Itemized modification records:
· · ·
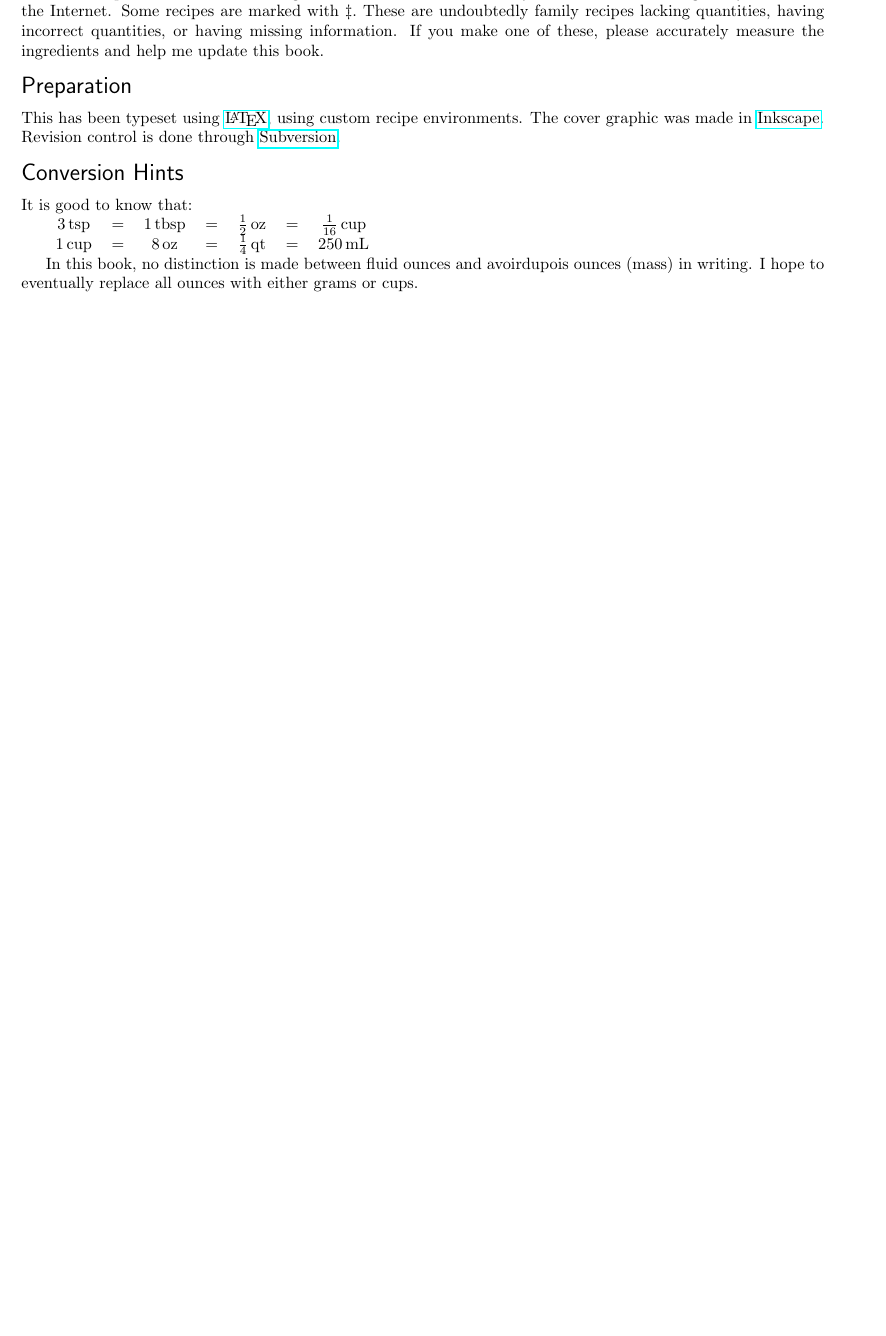
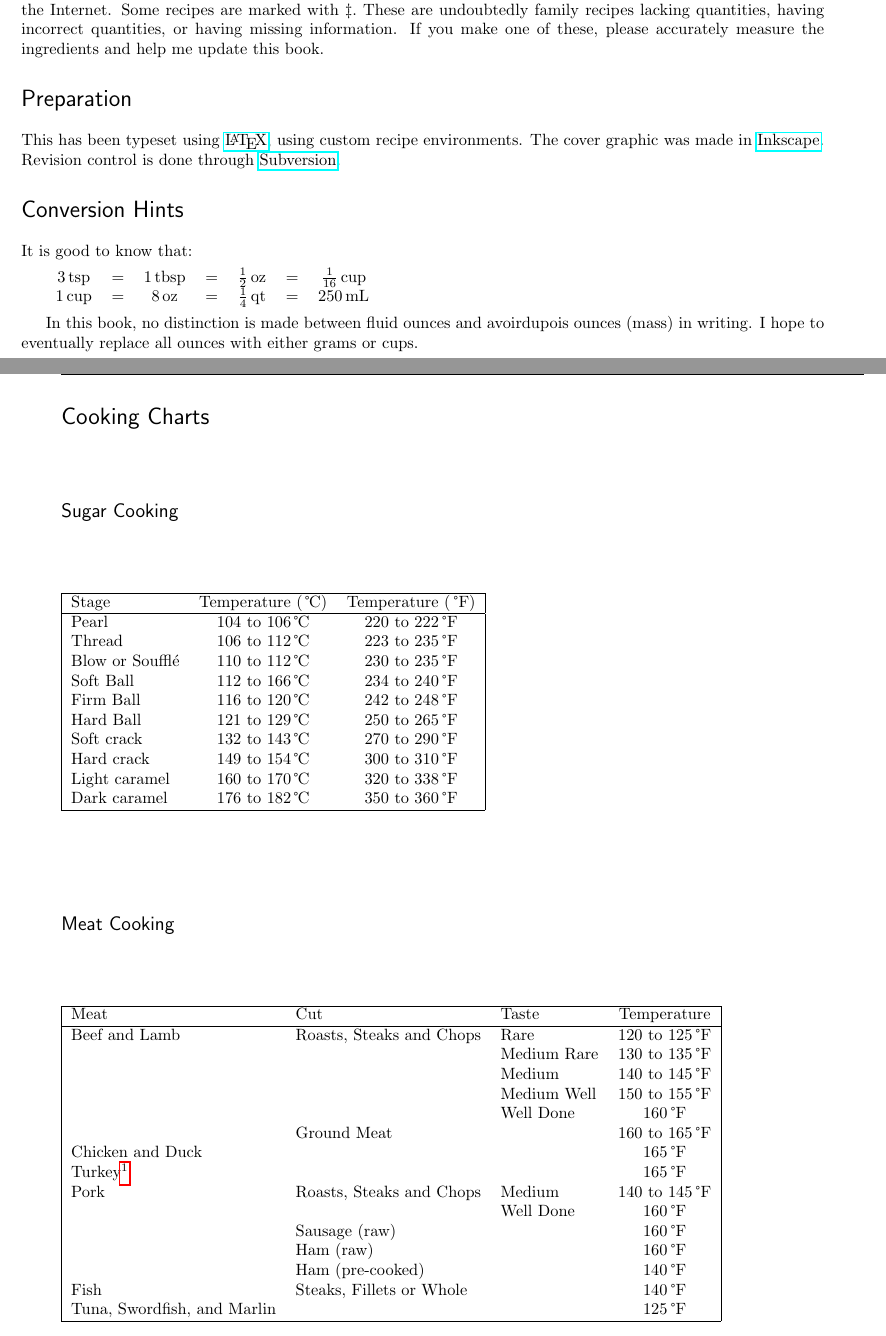
Before and after one commit to apmasell/recipe, a LaTeX thesis (Recipe.tex): part of page 5 of 7 before the commit and two parts of pages 5 and 6 of 9 after it, the two joined at a grey line, cut so that both start at the same text, the shorter picture padded with empty space. Compiled offline with pdfLaTeX.

Commit message:
Editing.
git-svn-id: file:///home/andre/svn-repo/recipes@59 d7c2de21-68b4-4f9c-9850-244d1b747d5b

```diff
--- a/Recipe.tex
+++ b/Recipe.tex
@@ -64,3 +64,45 @@ It is good to know that: \par
 
 In this book, no distinction is made between fluid ounces and avoirdupois ounces~(mass) in writing. I hope to eventually replace all ounces with either grams or cups.
 
+\section{Cooking Charts}
+
+\subsection{Sugar Cooking}
+\begin{tabular}{|lcc|}
+\hline
+Stage			& Temperature \tC{(}) & Temperature \tF{(}) \\
+\hline
+Pearl			& 104 to \tC{106} & 220 to \tF{222} \\
+Thread			& 106 to \tC{112} & 223 to \tF{235} \\
+Blow or Souffl\'e	& 110 to \tC{112} & 230 to \tF{235} \\
+Soft Ball 		& 112 to \tC{166} & 234 to \tF{240} \\
+Firm Ball 		& 116 to \tC{120} & 242 to \tF{248} \\
+Hard Ball 		& 121 to \tC{129} & 250 to \tF{265} \\
+Soft crack 		& 132 to \tC{143} & 270 to \tF{290} \\
+Hard crack 		& 149 to \tC{154} & 300 to \tF{310} \\
+Light caramel 		& 160 to \tC{170} & 320 to \tF{338} \\
+Dark caramel 		& 176 to \tC{182} & 350 to \tF{360} \\
+\hline
+\end{tabular}
+
+\subsection{Meat Cooking}
+\begin{tabular}{|lllc|}
+\hline
+Meat		& Cut				& Taste		& Temperature \\
+\hline
+Beef and Lamb	& Roasts, Steaks and Chops	& Rare		& 120 to \tF{125} \\
+		&				& Medium Rare	& 130 to \tF{135} \\
+		&				& Medium 	& 140 to \tF{145} \\
+		&				& Medium Well	& 150 to \tF{155} \\
+		& 				& Well Done	&        \tF{160} \\
+		& Ground Meat			&		& 160 to \tF{165} \\
+Chicken and Duck	& 			&		& \tF{165} \\
+Turkey\footnote{A turkey's temperature can rise \tF{30} when resting.} & & & \tF{165} \\
+Pork		& Roasts, Steaks and Chops	& Medium	& 140 to \tF{145} \\
+		&				& Well Done	& \tF{160} \\
+		& Sausage (raw)			&		& \tF{160} \\
+		& Ham (raw)			& 		& \tF{160} \\
+		& Ham (pre-cooked)		&		& \tF{140} \\
+Fish		& Steaks, Fillets or Whole	&		& \tF{140} \\
+Tuna, Swordfish, and Marlin &			&		& \tF{125} \\
+\hline
+\end{tabular}
```
Also changed, not shown: Candy/CaramelCorn.tex (+5 -5 lines), Candy/GranolaBars.tex (+3 -3 lines), Candy/HoneyGlazedMunchMix.tex (+1 -1 lines), Candy/MunchandCrunch.tex (+1 -1 lines), Candy/NutBrittle.tex (+4 -5 lines), Candy/SamsCaramelCorn.tex (+4 -4 lines), Candy/TorroneNuggats.tex (+1 -1 lines), Recipe.tex (36 more changed lines).
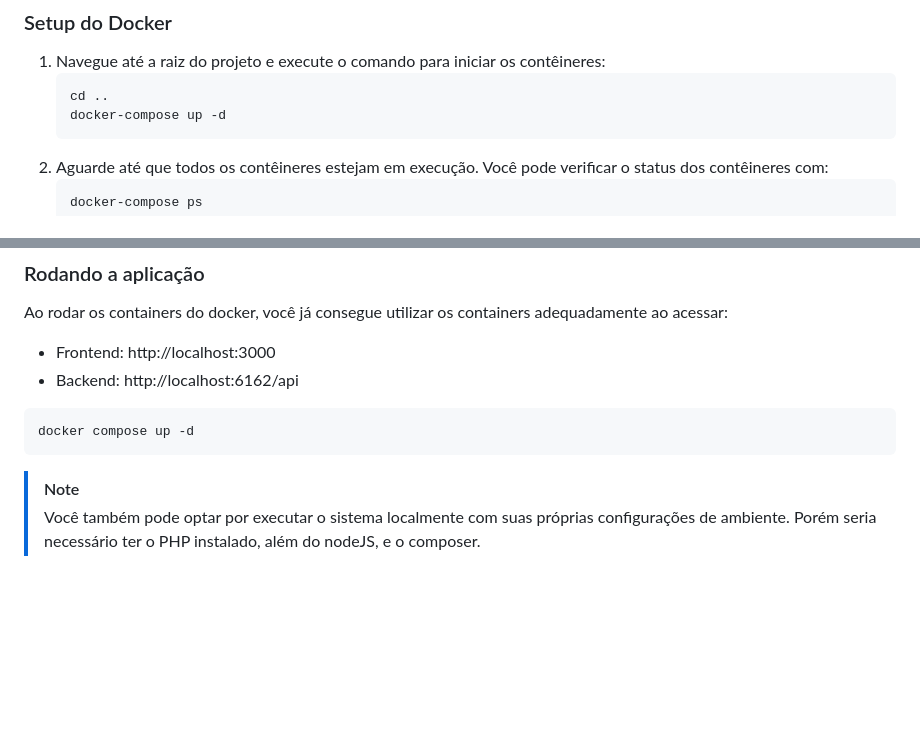
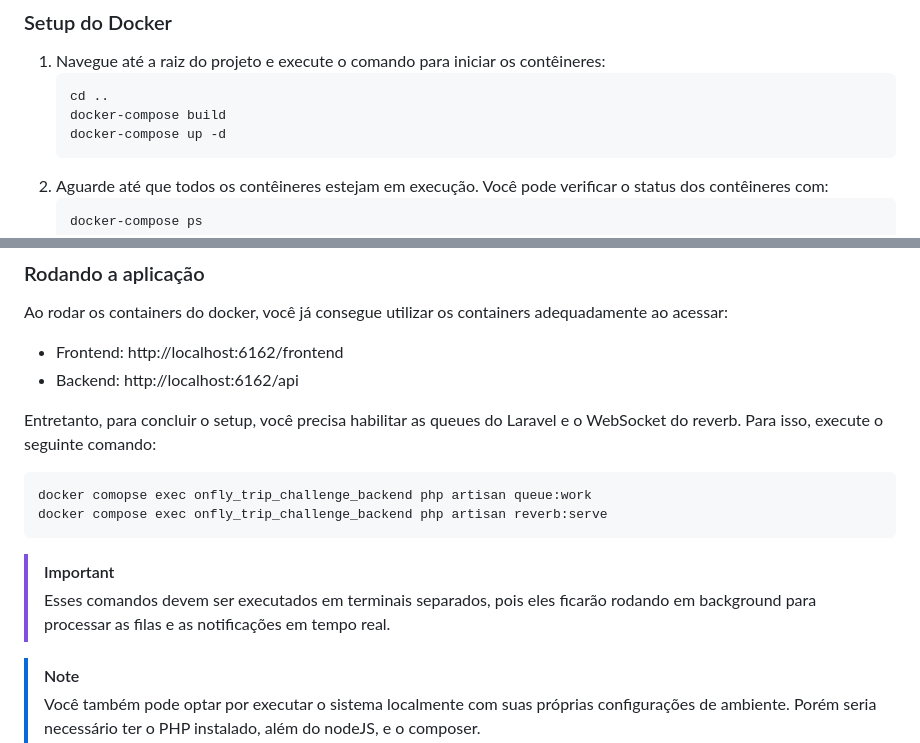
Before and after one commit to bidwolf/onfly-trip-challenge, a Markdown page: README.md, 2 parts joined by grey strips. GitHub-like rendering; blank space fills up the shorter version.

Commit message:
docs: update README.md with reverb setup tips

````diff
--- a/README.md
+++ b/README.md
@@ -53,6 +53,7 @@ Para instalar e configurar o ambiente de desenvolvimento do projeto, siga os pas
 1. Navegue até a raiz do projeto e execute o comando para iniciar os contêineres:
     ```bash
     cd ..
+    docker-compose build
     docker-compose up -d
     ```
 2. Aguarde até que todos os contêineres estejam em execução. Você pode verificar o status dos contêineres com:
@@ -83,11 +84,20 @@ Para instalar e configurar o ambiente de desenvolvimento do projeto, siga os pas
 ### Rodando a aplicação
 
 Ao rodar os containers do docker, você já consegue utilizar os containers adequadamente ao acessar:
-- Frontend: http://localhost:3000
+- Frontend: http://localhost:6162/frontend
 - Backend: http://localhost:6162/api
+
+Entretanto, para concluir o setup, você precisa habilitar as queues do Laravel e o WebSocket do reverb.
+Para isso, execute o seguinte comando:
+
 ```sh
-docker compose up -d
+docker comopse exec onfly_trip_challenge_backend php artisan queue:work
+docker compose exec onfly_trip_challenge_backend php artisan reverb:serve
 ```
+>[!IMPORTANT]
+> Esses comandos devem ser executados em terminais separados, pois eles ficarão rodando em background para processar as filas e as notificações em tempo real.
+
+
 >[!NOTE]
 >Você também pode optar por executar o sistema localmente com suas próprias configurações de ambiente.
 > Porém seria necessário ter o PHP instalado, além do nodeJS, e o composer.
````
· · ·
Search the data above for the string "Chops" and return every line that has it.

* _Answer box_
+Beef and Lamb	& Roasts, Steaks and Chops	& Rare		& 120 to \tF{125} \\
+Pork		& Roasts, Steaks and Chops	& Medium	& 140 to \tF{145} \\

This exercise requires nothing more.